Last week, like every other, produced enough stories for its own Amnesty report from Turkey, but there is no space to detail them here.
At the same time, Turkey has continued to enjoy its prominence as a mediator between Russia and Ukraine, and to emphasise its strategic importance to NATO, and hopes to use this to persuade other NATO countries to end their restrictions on selling Turkey arms, as Fehim Tastekin reports for Al Monitor.
Around the world
This week, I have focused on the importance of how events are portrayed, and I want to end by drawing attention to three stories from different parts of the world. The first – which raises questions about the role of the social media giants – is a brief, worrying article from Turkey Purge. Ahmet Dönmez is an exiled Turkish journalist who has been critical of the Turkish government’s links to the mafia. A violent attack by an unidentified mob left him in intensive care in a Stockholm hospital. A few days later, Twitter suspended his account.
The second is an article from Human Rights Watch, recording that, even as Poland welcomes Ukrainian refugees, the Polish authorities have been arresting volunteers who are trying to help those from other parts of the world who have managed to get across the fortified Belarus border into the cold damp of the Polish forest.
The third is a story of the power of human resistance in the face of a system that regards immigrants as less than human. Like Behrouz Boochani, who wrote of his own experiences in the award-winning “No Friend but the Mountains”, Mostafa Azimitabar and Farhad Bandesh are Kurdish refugees from Iran who were incarcerated on Australia’s Manus Island. Both painted in detention, and both have submitted self-portraits to the Archibald Prize.
I end with another example of terrorism charges being misused to stigmatise the Kurdish struggle. This is from France, where an anarchist, known as “Libre Flot”, who fought alongside the YPG against ISIS, has spent fifteen months in prison waiting for trial – isolated and with little access for visitors. On 27 February, in response to the authorities’ continued refusal to release him, he began a hunger strike. He is now in hospital, seriously weakened but kept alive by a drip. In the letter in which he announced his hunger strike, he described the Kafkaesque process through which he is being accused of being the leader of “a criminal association planning a terrorist attack”. He writes that he doesn’t know the other people in the alleged association and describes how the investigating judge delights in referring to ISIS as Libre Flot’s ‘friends’. The letter ends, “I recently learned from the mouth of the director of detentions…, whom I thank for his frankness, that my placement and my maintenance in solitary confinement were decided from the first day by very high ranking people and that whatever I say or he says or does, nothing will be done about it, that it is beyond him, the file will not even be read and I will remain in the solitary confinement area and that in any case nothing could change before the presidential elections.”
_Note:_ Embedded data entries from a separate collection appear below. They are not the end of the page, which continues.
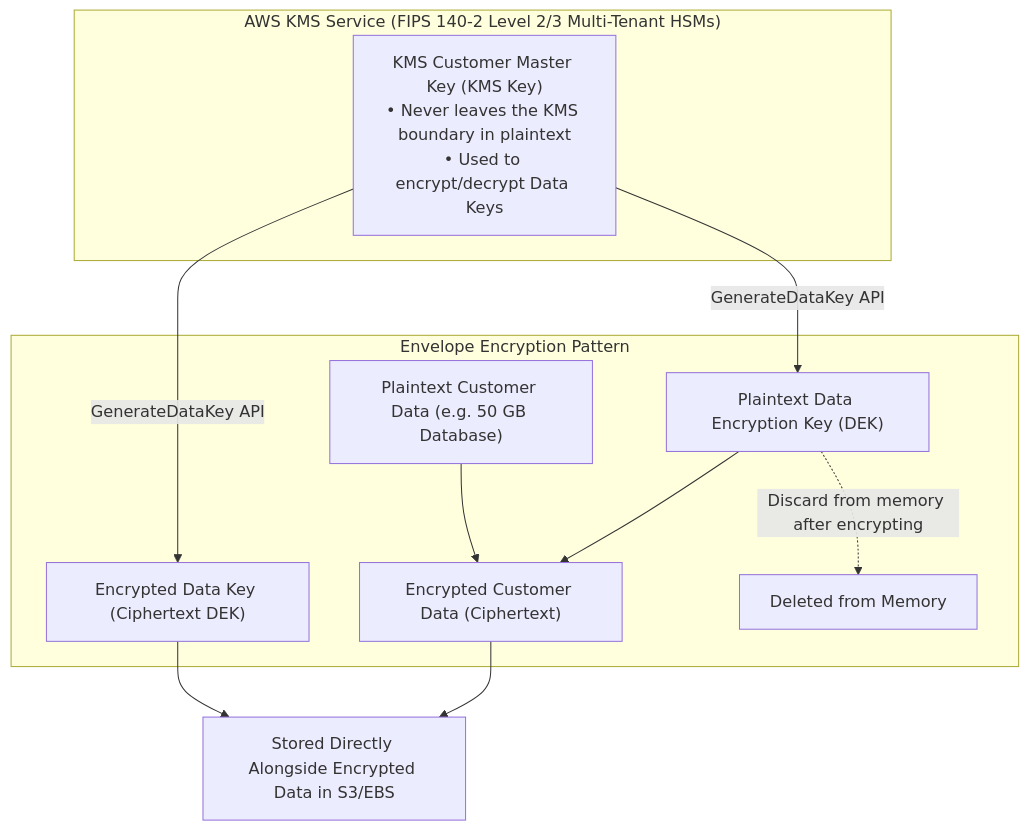
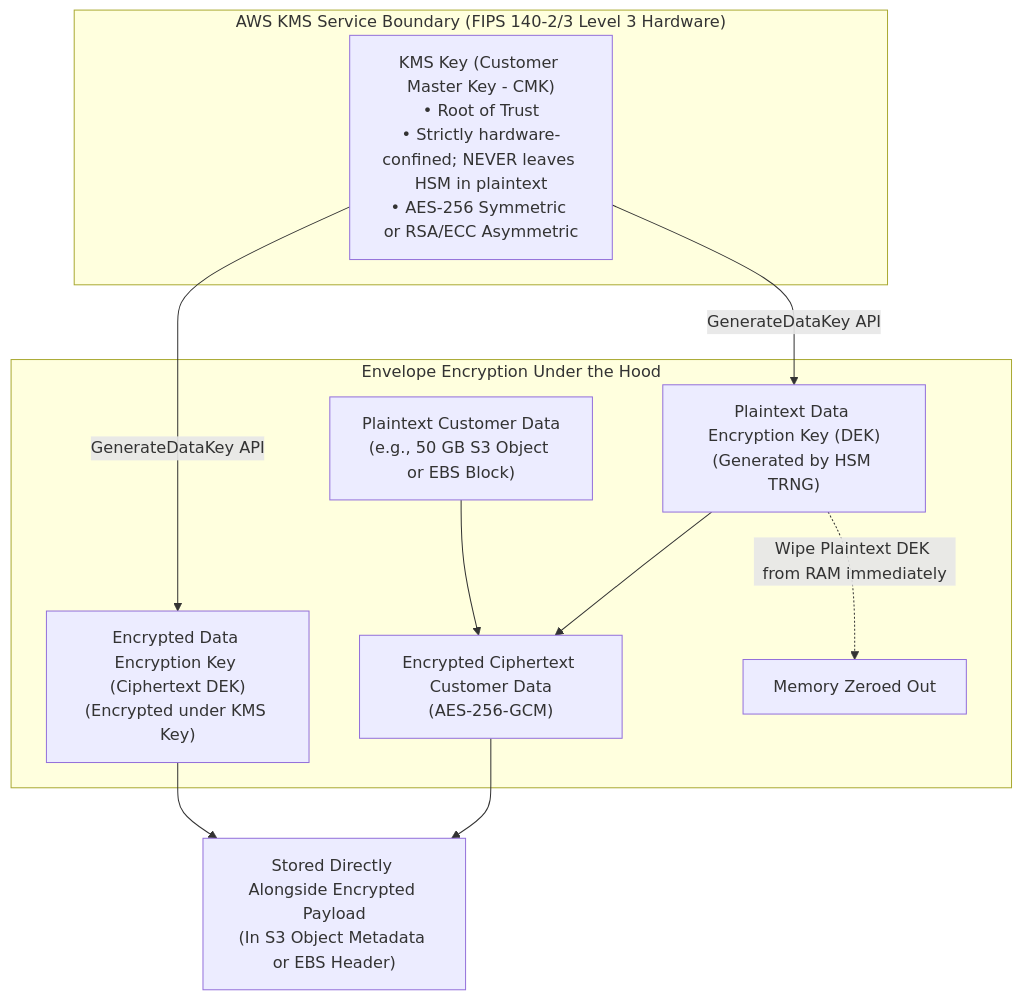
One commit to fakhruldeen/AWS changed the first of 3 diagrams in Cloud/Practitioner/CLF-C02/06_Explanations/02_Security_and_Compliance/Encryption_and_Secrets_Management.md. Above: the diagram before and after it, drawn with Mermaid. The commit also changed other lines of this file and 18 other files, not shown here.

````diff
--- a/Cloud/Practitioner/CLF-C02/06_Explanations/02_Security_and_Compliance/Encryption_and_Secrets_Management.md
+++ b/Cloud/Practitioner/CLF-C02/06_Explanations/02_Security_and_Compliance/Encryption_and_Secrets_Management.md
@@ -26,23 +23,23 @@
 ```mermaid
 flowchart TD
-    subgraph KMS_Core ["AWS KMS Service (FIPS 140-2 Level 2/3 Multi-Tenant HSMs)"]
-        KMSKey["KMS Customer Master Key (KMS Key)\n• Never leaves the KMS boundary in plaintext\n• Used to encrypt/decrypt Data Keys"]
+    subgraph KMS_HSM ["AWS KMS Service Boundary (FIPS 140-2/3 Level 3 Hardware)"]
+        KMSKey["KMS Key (Customer Master Key - CMK)<br/>• Root of Trust<br/>• Strictly hardware-confined; NEVER leaves HSM in plaintext<br/>• AES-256 Symmetric or RSA/ECC Asymmetric"]
     end
 
-    subgraph EnvelopeEncryption ["Envelope Encryption Pattern"]
-        PlainData["Plaintext Customer Data (e.g. 50 GB Database)"]
-        DataKey["Plaintext Data Encryption Key (DEK)"]
-        EncDataKey["Encrypted Data Key (Ciphertext DEK)"]
-        EncData["Encrypted Customer Data (Ciphertext)"]
+    subgraph EnvelopePattern ["Envelope Encryption Under the Hood"]
+        PlainData["Plaintext Customer Data<br/>(e.g., 50 GB S3 Object or EBS Block)"]
+        PlainDEK["Plaintext Data Encryption Key (DEK)<br/>(Generated by HSM TRNG)"]
+        CipherDEK["Encrypted Data Encryption Key (Ciphertext DEK)<br/>(Encrypted under KMS Key)"]
+        CipherData["Encrypted Ciphertext Customer Data<br/>(AES-256-GCM)"]
         
-        KMSKey -->|GenerateDataKey API| DataKey
-        KMSKey -->|GenerateDataKey API| EncDataKey
+        KMSKey -->|GenerateDataKey API| PlainDEK
+        KMSKey -->|GenerateDataKey API| CipherDEK
         
-        PlainData --> EncData
-        DataKey --> EncData
-        DataKey -.->|"Discard from memory after encrypting"| Wiped["Deleted from Memory"]
+        PlainData --> CipherData
+        PlainDEK --> CipherData
+        PlainDEK -.->|"Wipe Plaintext DEK from RAM immediately"| Wiped["Memory Zeroed Out"]
     end
 
-    EncDataKey --> StoredWithData["Stored Directly Alongside Encrypted Data in S3/EBS"]
-    EncData --> StoredWithData
+    CipherDEK --> StoredBlock["Stored Directly Alongside Encrypted Payload<br/>(In S3 Object Metadata or EBS Header)"]
+    CipherData --> StoredBlock
 ```
````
Sarah Glynn is a writer and activist – check her website and follow her on Twitter